“And the sign said, “The words of the prophets, Are written on the subway walls, And tenement halls”, And whispered in the sounds of silence” Paul Simon 

The world is in constant flux. Things change. There may be nothing new under the sun, but society changes from soft to hard and everywhere in between. 

Picket Lines photoPrejudice, fear and even outright hatred. They hold no place in our society and should be eliminated. The question is how. We must understand that things don’t change overnight, that societal changes occur over many generations. But in my lifetime I have seen things transform. Probably most striking is the is the acceptance of the LGBT community.

When I was a child people who had physical intimate attractions to the same sex were reluctant to openly express their orientation.
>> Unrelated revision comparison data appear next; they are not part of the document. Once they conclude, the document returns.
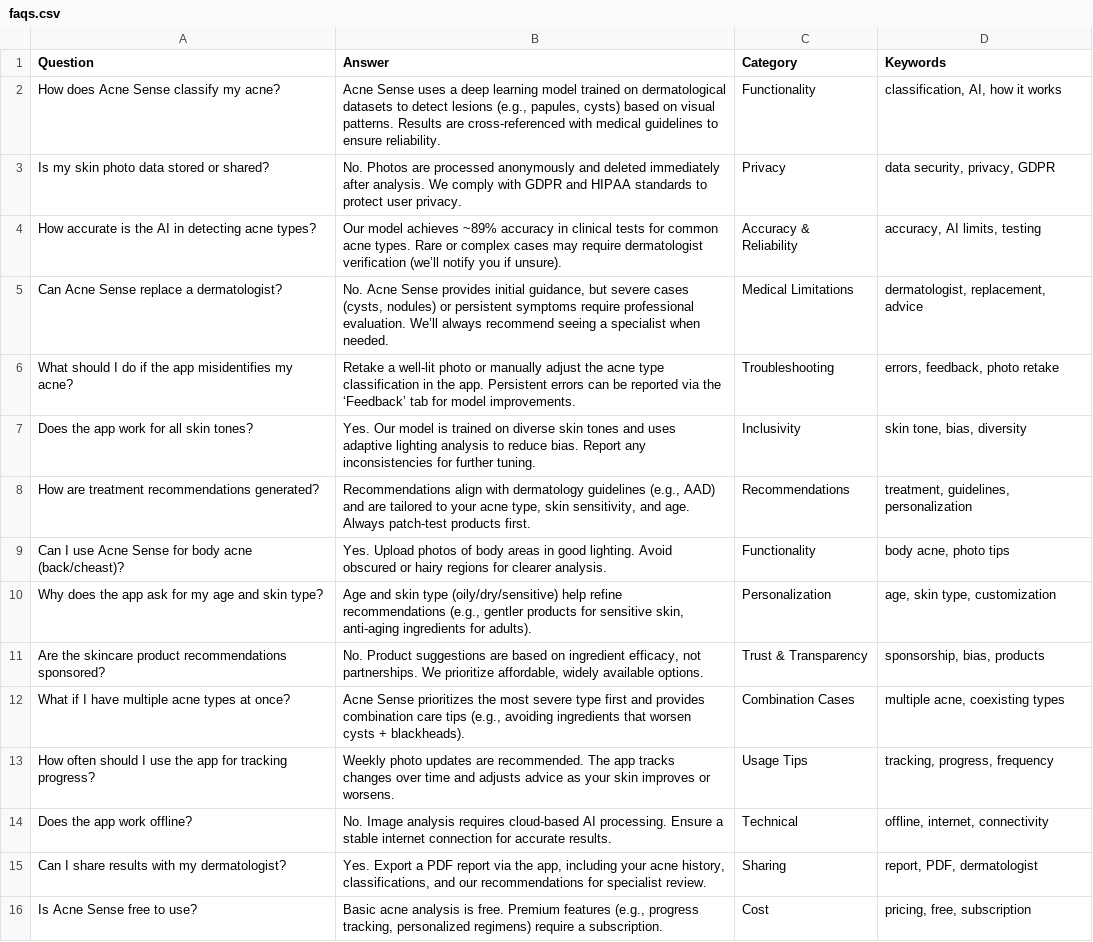
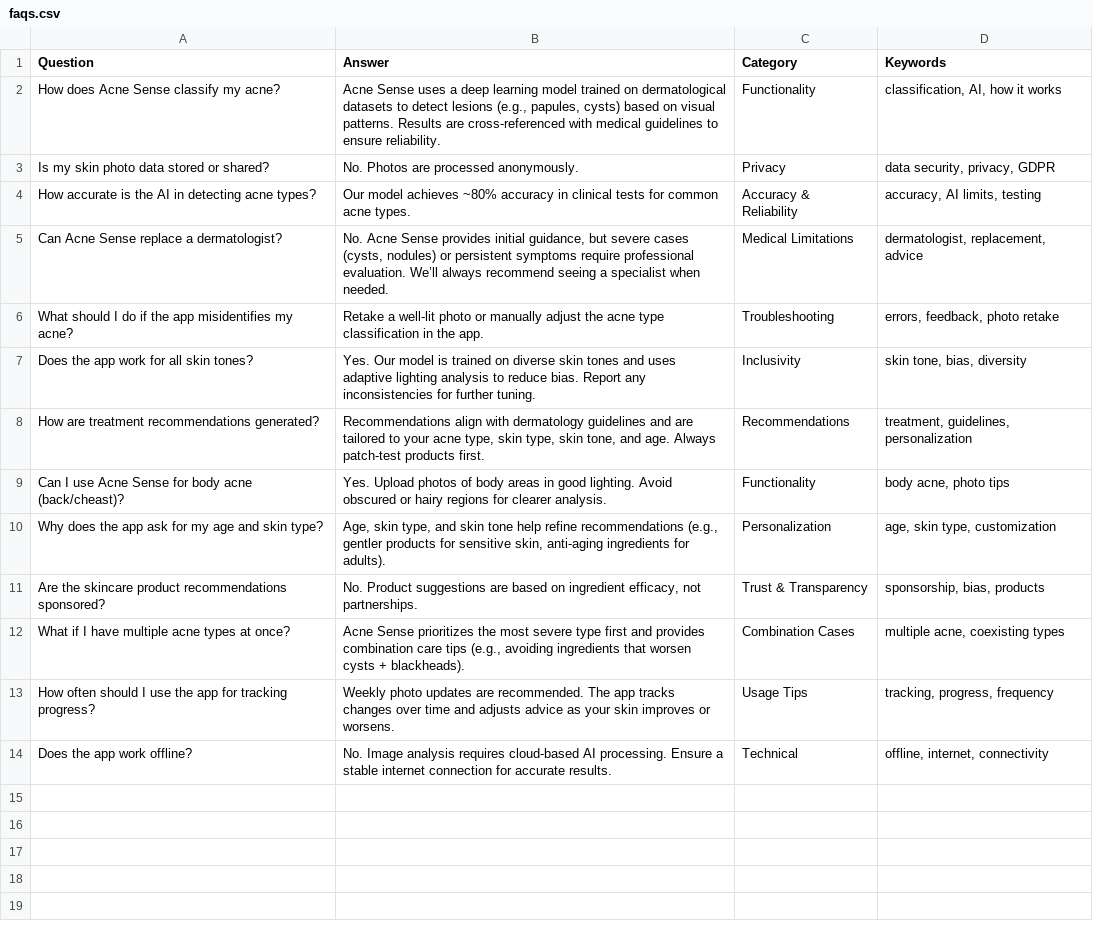
Before and after one commit to andyathsid/acnesense-web-monorepo, a CSV file: api/data/knowledge-base/faqs.csv, drawn as a sheet.

Commit message:
refactor(rag): revise knowledge base

```diff
--- a/api/data/knowledge-base/faqs.csv
+++ b/api/data/knowledge-base/faqs.csv
@@ -2,11 +2,11 @@
 "How does Acne Sense classify my acne?";"Acne Sense uses a deep learning model trained on dermatological datasets to detect lesions (e.g., papules, cysts) based on visual patterns. Results are cross-referenced with medical guidelines to ensure reliability.";"Functionality";"classification, AI, how it works"
-"Is my skin photo data stored or shared?";"No. Photos are processed anonymously and deleted immediately after analysis. We comply with GDPR and HIPAA standards to protect user privacy.";"Privacy";"data security, privacy, GDPR"
-"How accurate is the AI in detecting acne types?";"Our model achieves ~89% accuracy in clinical tests for common acne types. Rare or complex cases may require dermatologist verification (we’ll notify you if unsure).";"Accuracy & Reliability";"accuracy, AI limits, testing"
+"Is my skin photo data stored or shared?";"No. Photos are processed anonymously.";"Privacy";"data security, privacy, GDPR"
+"How accurate is the AI in detecting acne types?";"Our model achieves ~80% accuracy in clinical tests for common acne types.";"Accuracy & Reliability";"accuracy, AI limits, testing"
 "Can Acne Sense replace a dermatologist?";"No. Acne Sense provides initial guidance, but severe cases (cysts, nodules) or persistent symptoms require professional evaluation. We’ll always recommend seeing a specialist when needed.";"Medical Limitations";"dermatologist, replacement, advice"
-"What should I do if the app misidentifies my acne?";"Retake a well-lit photo or manually adjust the acne type classification in the app. Persistent errors can be reported via the ‘Feedback’ tab for model improvements.";"Troubleshooting";"errors, feedback, photo retake"
+"What should I do if the app misidentifies my acne?";"Retake a well-lit photo or manually adjust the acne type classification in the app. ";"Troubleshooting";"errors, feedback, photo retake"
 "Does the app work for all skin tones?";"Yes. Our model is trained on diverse skin tones and uses adaptive lighting analysis to reduce bias. Report any inconsistencies for further tuning.";"Inclusivity";"skin tone, bias, diversity"
-"How are treatment recommendations generated?";"Recommendations align with dermatology guidelines (e.g., AAD) and are tailored to your acne type, skin sensitivity, and age. Always patch-test products first.";"Recommendations";"treatment, guidelines, personalization"
+"How are treatment recommendations generated?";"Recommendations align with dermatology guidelines and are tailored to your acne type, skin type, skin tone, and age. Always patch-test products first.";"Recommendations";"treatment, guidelines, personalization"
 "Can I use Acne Sense for body acne (back/cheast)?";"Yes. Upload photos of body areas in good lighting. Avoid obscured or hairy regions for clearer analysis.";"Functionality";"body acne, photo tips"
-"Why does the app ask for my age and skin type?";"Age and skin type (oily/dry/sensitive) help refine recommendations (e.g., gentler products for sensitive skin, anti-aging ingredients for adults).";"Personalization";"age, skin type, customization"
-"Are the skincare product recommendations sponsored?";"No. Product suggestions are based on ingredient efficacy, not partnerships. We prioritize affordable, widely available options.";"Trust & Transparency";"sponsorship, bias, products"
+"Why does the app ask for my age and skin type?";"Age, skin type, and skin tone help refine recommendations (e.g., gentler products for sensitive skin, anti-aging ingredients for adults).";"Personalization";"age, skin type, customization"
+"Are the skincare product recommendations sponsored?";"No. Product suggestions are based on ingredient efficacy, not partnerships.";"Trust & Transparency";"sponsorship, bias, products"
 "What if I have multiple acne types at once?";"Acne Sense prioritizes the most severe type first and provides combination care tips (e.g., avoiding ingredients that worsen cysts + blackheads).";"Combination Cases";"multiple acne, coexisting types"
@@ -14,3 +14 @@
 "Does the app work offline?";"No. Image analysis requires cloud-based AI processing. Ensure a stable internet connection for accurate results.";"Technical";"offline, internet, connectivity"
-"Can I share results with my dermatologist?";"Yes. Export a PDF report via the app, including your acne history, classifications, and our recommendations for specialist review.";"Sharing";"report, PDF, dermatologist"
-"Is Acne Sense free to use?";"Basic acne analysis is free. Premium features (e.g., progress tracking, personalized regimens) require a subscription.";"Cost";"pricing, free, subscription"
```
It was called staying in the closet, that is they kept their identity secret. There was a good reason for such actions. People who were openly ‘gay’ were often the targets of violence, only because of their sexuality. When I was a child to call somebody ‘gay’ was an insult.

I am reminded of the recent ‘Pride’ events throughout the world. Not only have the LGBT community come out of the closet but they have walked onto the center stage. I know that some people have moral misgivings about such a lifestyle, that it is perverse and sinful. Still, I hope that all would agree it is better than these people aren’t the subject of violence and ridicule.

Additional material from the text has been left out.